JP was a man of many moods, restless, cranky, a diabetic, sometimes frightening morose, who held views that sometimes canceled out one another. On 08 October 1979 - Jayaprakash Narayan, 76, a widely recognized moral force in India's politics who led a movement that ousted Prime Minister Indira Gandhi in 1977, died of the effects of diabetes and heart ailment at his home in Patna, India. He had hovered between life and death, kept alive by an array of mechanical contraptions. The death of Jaya Prakash Narayan removes from the national scene the last of the prominent leaders who worked with Mohandas K. Gandhi. As a tribute to this modern revolutionary, the Government of India posthumously awarded him Bharat Ratna, the highest civilian award of the country in 1999.

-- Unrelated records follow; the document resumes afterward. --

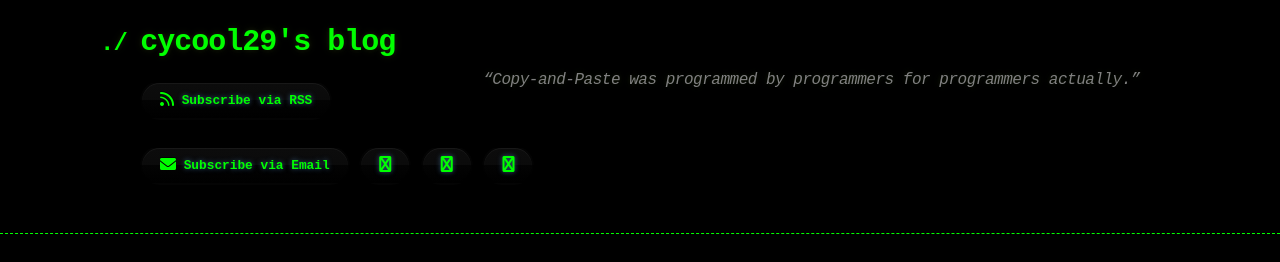
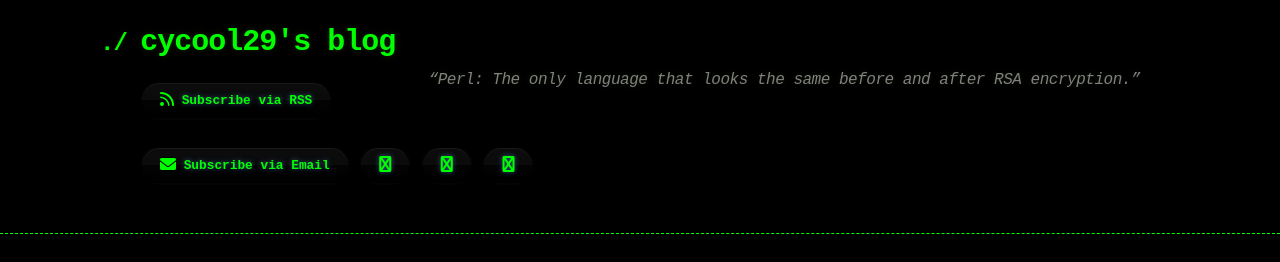
Before and after one commit to cycool29/cycool29.github.io, a Jekyll site: the page built from index.md, in a window 1280 px wide and 900 px high. Shown: the top 262 px of the window. Built offline with Jekyll 4.4.1, drawn with Linux system fonts in a browser that asks for light colours; a style sheet for code colours, icons or effects is not loaded.

Commit message:
Update quotes

```diff
--- a/_config.yml
+++ b/_config.yml
@@ -1,5 +1,5 @@
 title: cycool29's blog
-description: "“Copy-and-Paste was programmed by programmers for programmers actually.” "
+description: "“Perl: The only language that looks the same before and after RSA encryption.” "
 bio: A high school student. Intermediate in Python, Git, Bash. Learning JavaScript. He/Him. "
 author: cycool29
 url: https://cycool29.github.io
```
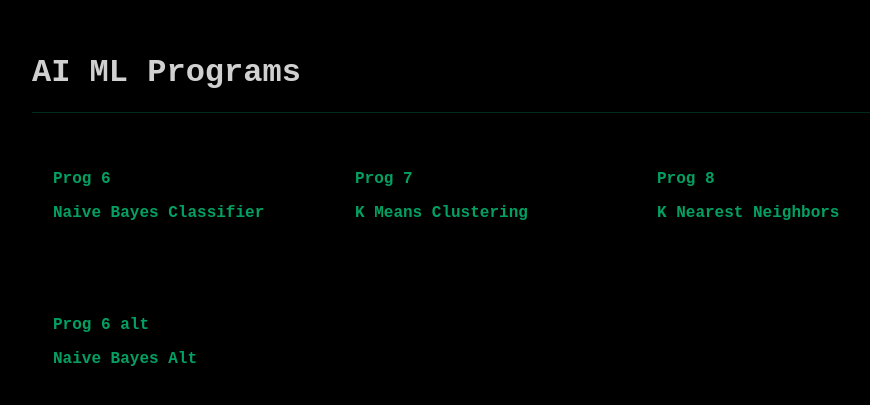
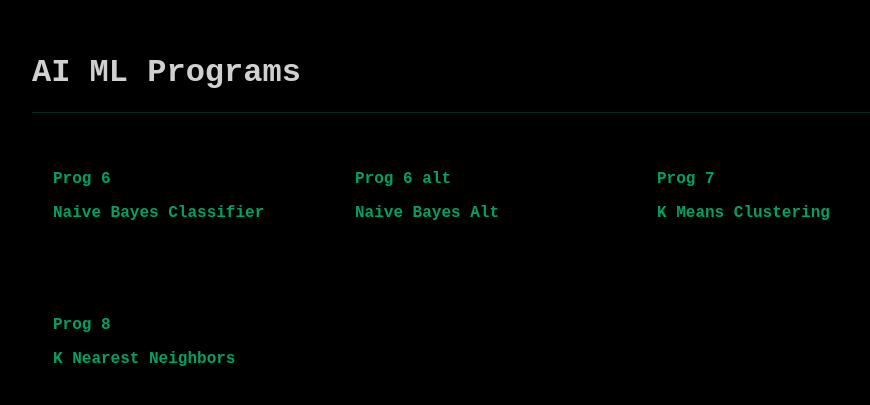
Before and after one commit to ninjaasmoke/aiml, a Next.js app: page / in a window 1280 px wide. Shown: the part 181-586 px from the top of the page, without its empty margins (165-1035 px from the left). Built offline with nearby package versions, Linux system fonts and the light colour scheme.

Commit message:
sort accq id

```diff
--- a/pages/index.tsx
+++ b/pages/index.tsx
@@ -16,7 +16,7 @@ const Home: NextPage = () => {
         <hr />
         <div className={styles.grid}>
           {
-            Object.keys(progs).map((key) => {
+            Object.keys(progs).sort((a,b) => progs[a].id > progs[b].id ? 1: -1).map((key) => {
               return (
                 <GridItem
                   key={key}
```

Deve GowdaHaradanahalli Doddegowda Deve Gowda (born 18 May 1933) was the 14th Prime Minister of the Republic of India (1996-1997) and the 14th chief minister of the state of Karnataka (1994-1996). Born into a farming family, he won his first seat in the Karnataka state assembly in 1962, rising to become Karnataka’s chief minister. In the late 1970s Deve Gowda rose in the Janata party and was an important figure in reuniting its successor, the Janata Dal party, after the original group splintered in 1980. Deve Gowda was instrumental in attracting to the party divergent castes. When the Congress party was defeated in the 1996 general elections and Prime Minister P. V. Narasimha Rao resigned, Deve Gowda became prime minister of the United Front coalition government after BJP failed to form a government.

Shri H. D. Deve Gowda, a staunch crusader of socio-economic development and an ardent admirer of the rich cultural heritage of India, was born on May 18, 1933 in Haradanahalli village of Holenarasipura taluk, Hassan District in Karnataka. A Civil Engineering Diploma holder, Shri Deve Gowda plunged into active politics at the early age of 20 when, after completing his education, he joined the Congress Party in 1953 and remained a member till 1962. Coming from a middle class agrarian background and exposed to the hardships of farmer’s life, young Gowda vowed to become a fighter who would take up the cause of poor farmers, under privileged and oppressed sections of society.

Starting from lower strata of the democratic set-up, Shri Gowda ascended the political rungs gradually. He earned himself a niche in the minds of people while serving as the President of Anjaneya Co-operative Society and later as a member of Taluk Development Board, Holenarasipura.

Hoping to set right the inequalities prevailing in society, he always dreamt of an ideal utopian State. When just 28 years old, the youthful Gowda contested as an Independent and was a runaway success from day one when he first became a member of the Karnataka Legislative Assembly in 1962. An effective Speaker on the floor of the Assembly, he was acclaimed by one and all, including his seniors. Holenarasipur constituency sent him to the Assembly for three more consecutive terms i.e., the Fourth (1967-71); the Fifth (1972-77) and the Sixth (1978-83) Assemblies.

His service as the Leader of Opposition in the Assembly, from March 1972 to March 1976 and November 1976 to December 1977, won him laurels. Shri Deve Gowda resigned his membership of the Sixth Assembly on November 22, 1982. As a member of the Seventh and the Eighth Assembly, he served as the Minister of Public Works and Irrigation. His tenure as Irrigation Minister saw the switching on of many irrigation projects. He resigned from the Cabinet in 1987 protesting against insufficient allocation of funds for Irrigation.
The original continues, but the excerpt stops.